What the task asks: Your answer should be each line of the entries that contains the word "subgraph", copied in full.
START Records shown
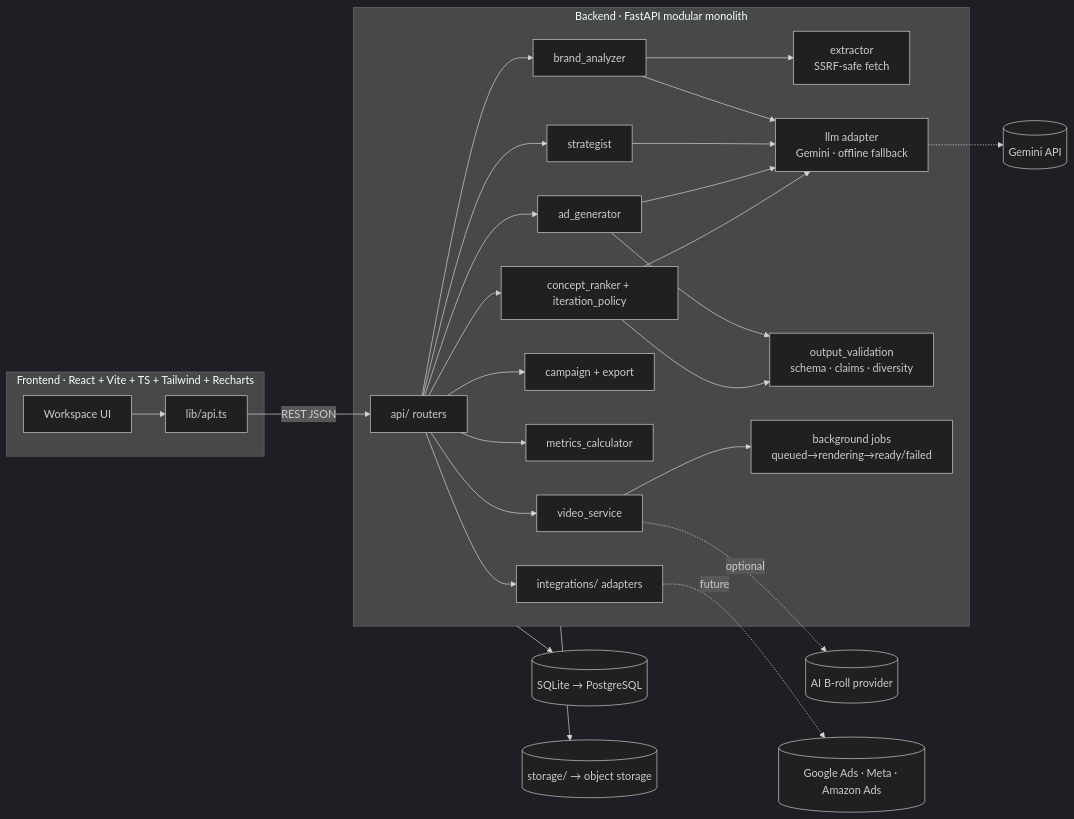
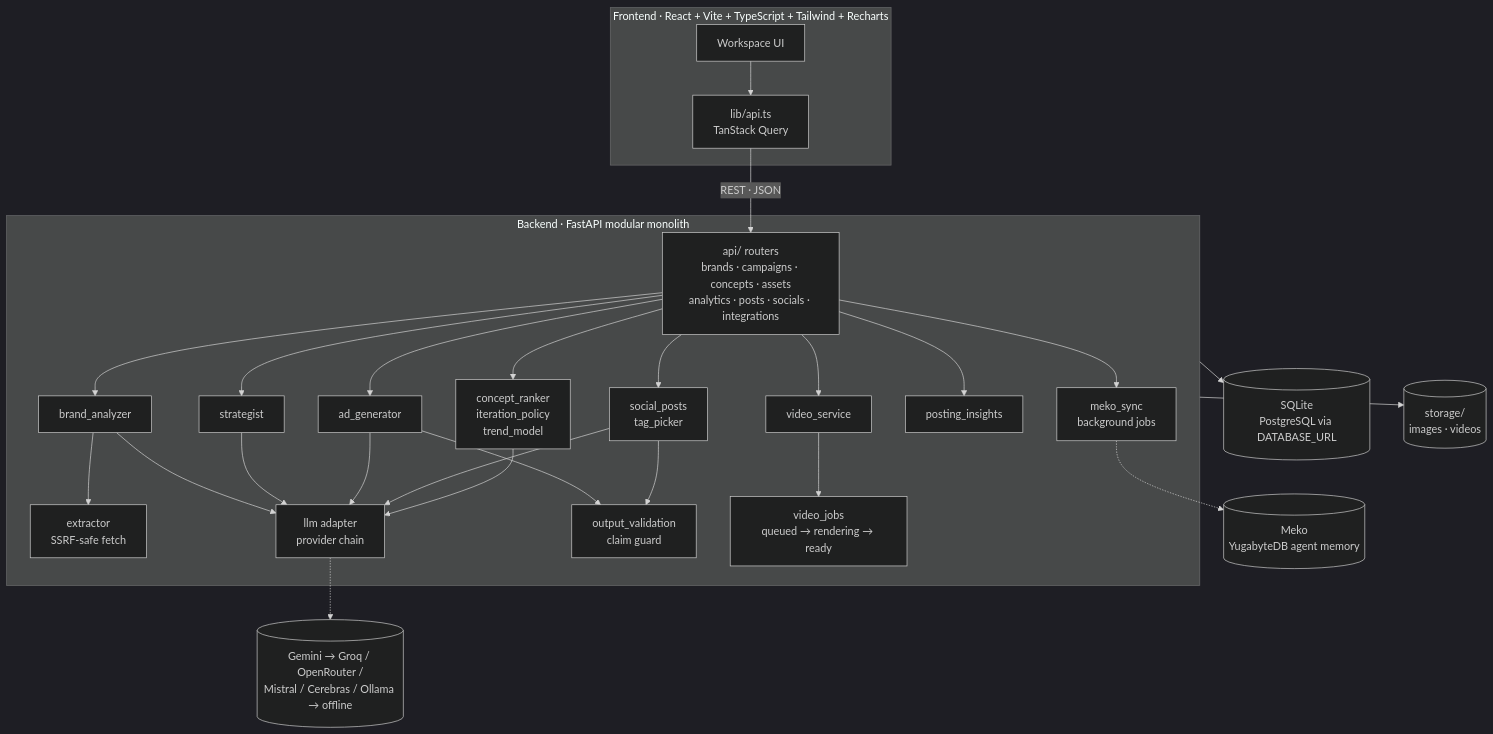
Before and after one commit to Shyam1922/AdPilot-AI: the second of 9 diagrams in README.md, drawn with Mermaid (dark theme). The commit also changed other lines of this file and 3 other files, not shown here.

````diff
--- a/README.md
+++ b/README.md
@@ -157,30 +155,31 @@
 ```mermaid
-flowchart LR
-  subgraph FE[Frontend · React + Vite + TS + Tailwind + Recharts]
-    UI[Workspace UI] --> APIClient[lib/api.ts]
-  end
+flowchart TB
+    subgraph FE["Frontend · React + Vite + TypeScript + Tailwind + Recharts"]
+        UI[Workspace UI] --> Client["lib/api.ts<br/>TanStack Query"]
+    end
 
-  APIClient -->|REST JSON| API
+    Client -->|REST · JSON| Routers
 
-  subgraph BE[Backend · FastAPI modular monolith]
-    API[api/ routers] --> BrandSvc[brand_analyzer]
-    API --> StratSvc[strategist]
-    API --> GenSvc[ad_generator]
-    API --> VidSvc[video_service]
-    API --> CampSvc[campaign + export]
-    API --> MetSvc[metrics_calculator]
-    API --> OptSvc[concept_ranker + iteration_policy]
-    API --> IntSvc[integrations/ adapters]
+    subgraph BE["Backend · FastAPI modular monolith"]
+        Routers["api/ routers<br/>brands · campaigns · concepts · assets<br/>analytics · posts · socials · integrations"]
 
-    BrandSvc --> Extract[extractor<br/>SSRF-safe fetch]
-    BrandSvc & StratSvc & GenSvc & OptSvc --> LLM[llm adapter<br/>Gemini · offline fallback]
-    GenSvc & OptSvc --> Guard[output_validation<br/>schema · claims · diversity]
-    VidSvc --> Jobs[background jobs<br/>queued→rendering→ready/failed]
-  end
+        Routers --> Brand[brand_analyzer]
+        Routers --> Strat[strategist]
+        Routers --> Gen[ad_generator]
+        Routers --> Soc[social_posts<br/>tag_picker]
+        Routers --> Vid[video_service]
+        Routers --> Opt[concept_ranker<br/>iteration_policy<br/>trend_model]
+        Routers --> Ins[posting_insights]
 
-  BE --> DB[(SQLite → PostgreSQL)]
-  BE --> FS[(storage/ → object storage)]
-  LLM -.-> Gemini[(Gemini API)]
-  VidSvc -.optional.-> VidAPI[(AI B-roll provider)]
-  IntSvc -.future.-> Ads[(Google Ads · Meta · Amazon Ads)]
+        Brand --> Ext["extractor<br/>SSRF-safe fetch"]
+        Brand & Strat & Gen & Soc & Opt --> LLM["llm adapter<br/>provider chain"]
+        Gen & Soc --> Guard["output_validation<br/>claim guard"]
+        Vid --> Jobs["video_jobs<br/>queued → rendering → ready"]
+        Routers --> Sync[meko_sync<br/>background jobs]
+    end
+
+    BE --> DB[("SQLite<br/>PostgreSQL via DATABASE_URL")]
+    BE --> FS[("storage/<br/>images · videos")]
+    LLM -.-> Prov[("Gemini → Groq / OpenRouter /<br/>Mistral / Cerebras / Ollama → offline")]
+    Sync -.-> Meko[("Meko<br/>YugabyteDB agent memory")]
 ```
````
END Records shown
Task response:
-  subgraph FE[Frontend · React + Vite + TS + Tailwind + Recharts]
+    subgraph FE["Frontend · React + Vite + TypeScript + Tailwind + Recharts"]
-  subgraph BE[Backend · FastAPI modular monolith]
+    subgraph BE["Backend · FastAPI modular monolith"]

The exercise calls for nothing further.